“Croix blanche” (“White Cross”), one the first songs Corriveau wrote for the album, is about such a pilgrimage, in the footsteps of the Grim Reaper. And, just as on all the other songs on this album, one feels a personal touch, a kind of intimacy that created between the artist and the listener. Dark tourism left its influence, but there’s something more. There is a sense of daily nocturnal life, through which the narrator celebrates his existence. “‘Croix blanche’ refers to those crosses that are often erected on the site of a deadly accident as a memento,” says Corriveau. “But the more I wrote, the more I realized I needed to transcend the theme and make it mine. I didn’t want to end up sounding like all that I read on the internet. I needed it to come from me. As if I wanted to transpose these tragedies onto a more personal level. There is death itself, but there’s also the death of a relationship, or of a period of your life.”

Corriveau won the 2015 Prix de la Chanson SOCAN for his song “Le nouveau vocabulaire” and he makes no bones about it: the two years that went by during the gestation of Cette chose qui cognait au creux de sa poitrine sans vouloir s’arrêter were marked by a separation, his own personal train wreck, that he re-visited over and over. “When you end up on your own, you don’t owe anyone anything anymore,” he says. “I wanted to rub shoulders with the unknown, the same way one would visit Chernobyl. I pushed the boundaries back. I toyed with that fine line beyond which one loses any kind of stability. I was alone with myself. I was trying all kinds of stuff. I met new people. I found out how far I was willing to go, and also where I didn’t want to go. The euphoric effect of discovery acted as a counterweight to the darkness and imagery of death.”

Needless to say, this new album isn’t exactly mellow music. With his gravely voice and solemn delivery, Corriveau remains true to his subject matter. With the help of his core musicians (Marianne Houle on keyboards, Stéphane Bergeron on drums, and Nicolas Grou on guitars and production), he gave birth to ethereal, refined compositions, augmented by string and brass arrangements.

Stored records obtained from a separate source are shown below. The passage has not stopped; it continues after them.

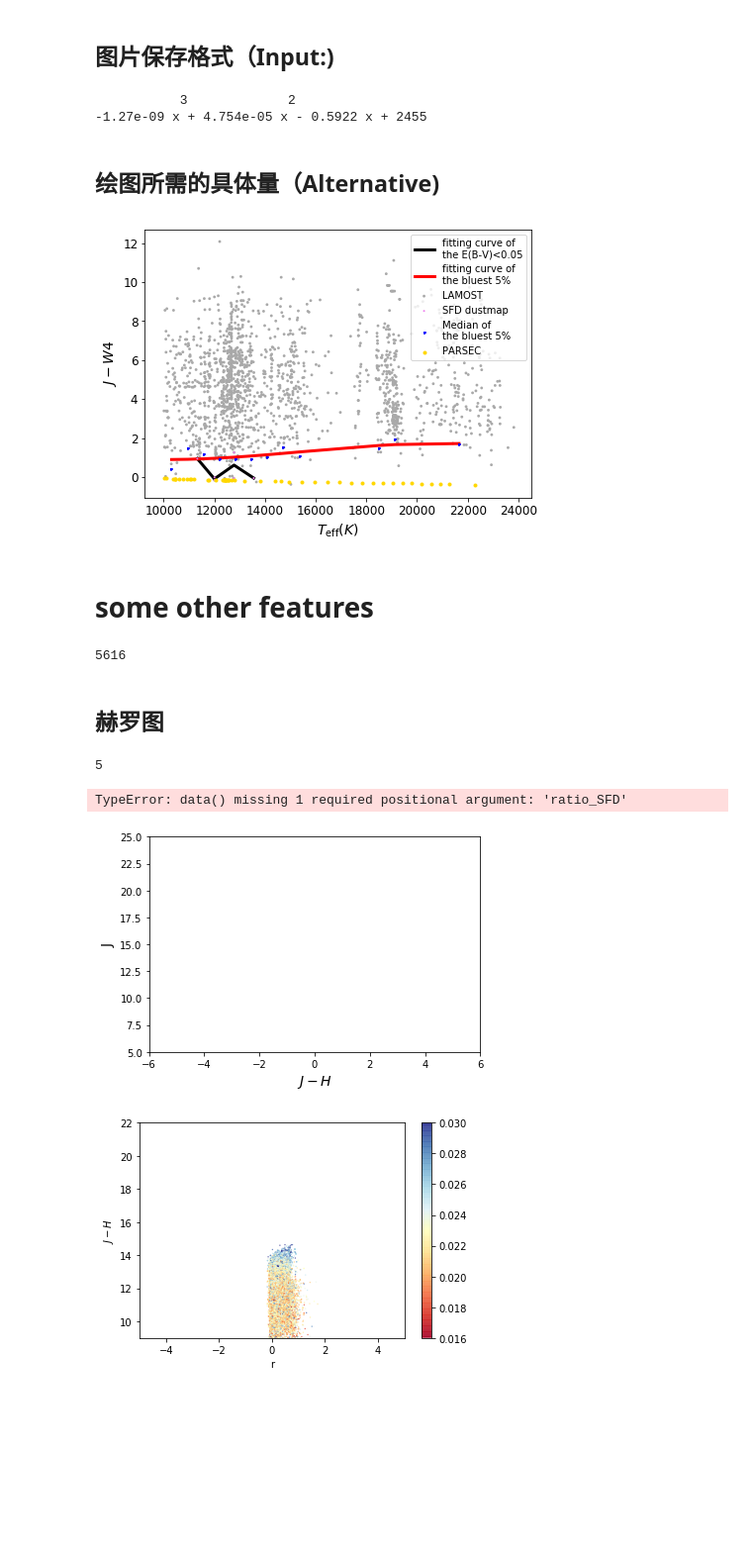
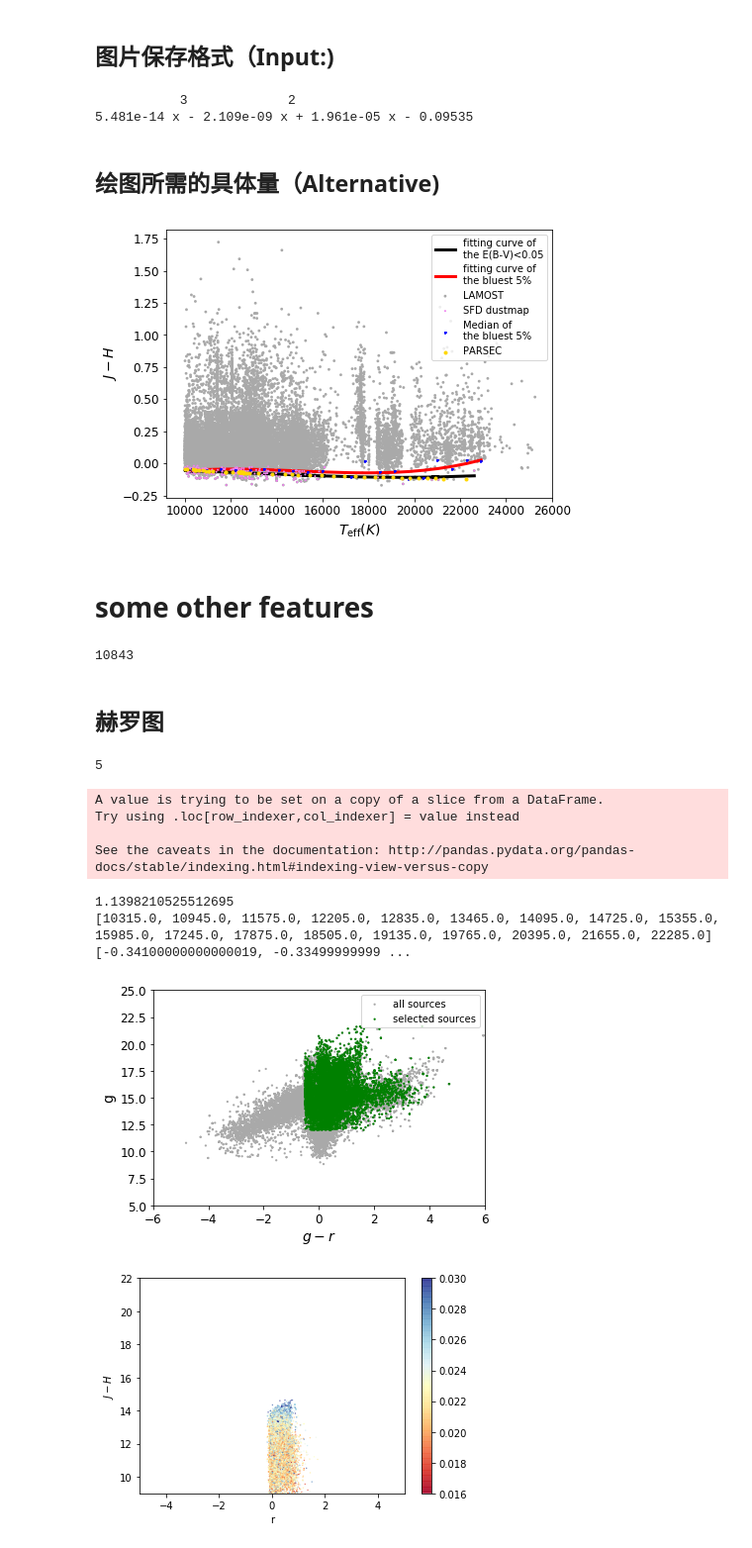
Before and after one commit to DengDingshan/OBIC_serious, a Jupyter notebook: LAMOST_fitcurve_pandas-New.ipynb, the cells around one changed output. Shown: that part at 99% size. Cells and saved outputs as stored; diff of their text form; code cells hidden in the pictures; blank space fills up the shorter version.

```diff
--- a/LAMOST_fitcurve_pandas-New.ipynb
+++ b/LAMOST_fitcurve_pandas-New.ipynb
@@ -100,7 +108,7 @@ Index(['col1', 'TEFF', 'ERR_TEFF', 'RA', 'DEC', 'LOGG', 'ERR_LOGG', 'FEH',
 teff = 'TEFF'
 
 color1 = 'Jmag'
-color2 = 'W4mag'
+color2 = 'Hmag'
 err_teff = 'ERR_TEFF'
 
 err_c1 = 'e_' + color1
@@ -120,3 +126,8 @@ starcatalog_fram_fil_2 = starcatalog_fram_fil_1[(starcatalog_fram_fil_1['Kmag']>
+# %%
+#starcatalog_fram_fil_2 = starcatalog_fram_fil_1[(starcatalog_fram_fil_1['Kmag']>4.5)]
+# starcatalog_fram_fil_2 = starcatalog_fram_fil_1[((starcatalog_fram_fil_1[color1]>14)\
+#                                                 & (starcatalog_fram_fil_1[color2]>14))]
+starcatalog_fram_fil_2 = starcatalog_fram_fil_1
 # %% [markdown]
 ## Logg，误差的选取(Input:)
 # %%
@@ -139,7 +150,7 @@ starcatalog_fram_fil=starcatalog_fram_fil[((starcatalog_fram_fil[err_c1] != 0) \
                                            & (starcatalog_fram_fil[color1] != -99) \
                                            & (starcatalog_fram_fil[color2] != -99))\
                                          &((starcatalog_fram_fil[err_c1] <=0.03)\
-                                          & (starcatalog_fram_fil[err_c2] <=0.1))]
+                                          & (starcatalog_fram_fil[err_c2] <=0.03))]
 ### additional judgement
 
 # starcatalog_fram_fil=starcatalog_fram_fil[(starcatalog_fram_fil[err_c1] <=0.2)\
@@ -423,7 +443,7 @@ print(time.time() - time_start)
 # %%
 ### figures & Savename
 cc1 = 'J'
-cc2 = 'W4'
+cc2 = 'H'
 
 save = data_dir + 'pictures/'
 # save = '/Users/SY/Desktop/obic/picture/'
@@ -453,7 +473,7 @@ print(fitcurve) #在屏幕上打印拟合多项式
 SFD_vals = fitcurve(SFD_catalog_teff)
 # %% [output]
            3             2
--1.27e-09 x + 4.754e-05 x - 0.5922 x + 2455
+5.481e-14 x - 2.109e-09 x + 1.961e-05 x - 0.09535
 # %% [markdown]
 ## 绘图所需的具体量（Alternative)
 # %%
@@ -501,42 +521,47 @@ plt.yticks(fontsize=12)
 plt.savefig(savename5,dpi=200)
 plt.show()
 # %% [output]
-[figure, old version]
+[figure, new version]
 # %% [markdown]
 # some other features
 # %%
 print(len(starcatalog_fram_fil))
 # %% [output]
-5616
+10843
 # %% [markdown]
 ## 赫罗图
 # %%
 # H-R 1
 plt.figure(2)
 plt.xlabel(ylabel,fontsize=14); plt.ylabel(cc1,fontsize=14)
 plt.xlim(-6,6)
 plt.ylim(5,25)
 # for rat in ratio:
 print(rat)
-int_teff,int_color,data_final = data(teff_start,rat,low_crit)
+int_teff,int_color,data_final,SFD_tbl_final = data(teff_start,rat,low_crit,ratio_SFD)
 
 cm = plt.cm.get_cmap('RdYlBu')
 sc = plt.scatter(origin[color1]-origin[color2], origin[color1],\
             c= 'darkgray',s=5,edgecolors = 'None',alpha = 1,cmap=cm,label='all sources')
 plt.scatter(data_final[color1]-data_final[color2], data_final[color1],\
              c='g',s=5, edgecolors='None', alpha=1,label='selected sources')
 #plt.colorbar(sc)
 plt.legend(loc='upper right')
 # new_ticks = np.linspace(-2,3,18)
 # plt.xticks(new_ticks)
 plt.xticks(fontsize=12)
 plt.yticks(fontsize=12)
 plt.savefig(savename2,dpi=200)
 plt.show()
 # %% [output]
 5
-TypeError: data() missing 1 required positional argument: 'ratio_SFD'
+A value is trying to be set on a copy of a slice from a DataFrame.
+Try using .loc[row_indexer,col_indexer] = value instead
+
+See the caveats in the documentation: http://pandas.pydata.org/pandas-docs/stable/indexing.html#indexing-view-versus-copy
+1.1398210525512695
+[10315.0, 10945.0, 11575.0, 12205.0, 12835.0, 13465.0, 14095.0, 14725.0, 15355.0, 15985.0, 17245.0, 17875.0, 18505.0, 19135.0, 19765.0, 20395.0, 21655.0, 22285.0] [-0.34100000000000019, -0.33499999999 ...
-[figure, old version]
+[figure, new version]
 # %%
 # 赫罗图 2
 plt.xlabel('r')
```
Also changed, not shown: parts of 10 cells of this notebook.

“It does sound big with those orchestrations, yet the songs are much simpler than on the previous album [Les Ombres longues, 2014],” he says. “I wanted to be able to play the album live with a limited number of musicians. On tour, Marianne plays a synth, and even without the brass and strings, the songs don’t end up de-natured. This album was written much more with the stage in mind,” he says, and it’s a place where Corriveau will spend a considerable amount of time in the coming months. A place where, once more, he’ll connect with the members of the audience, one by one, shooting a musical arrow straight through their hearts.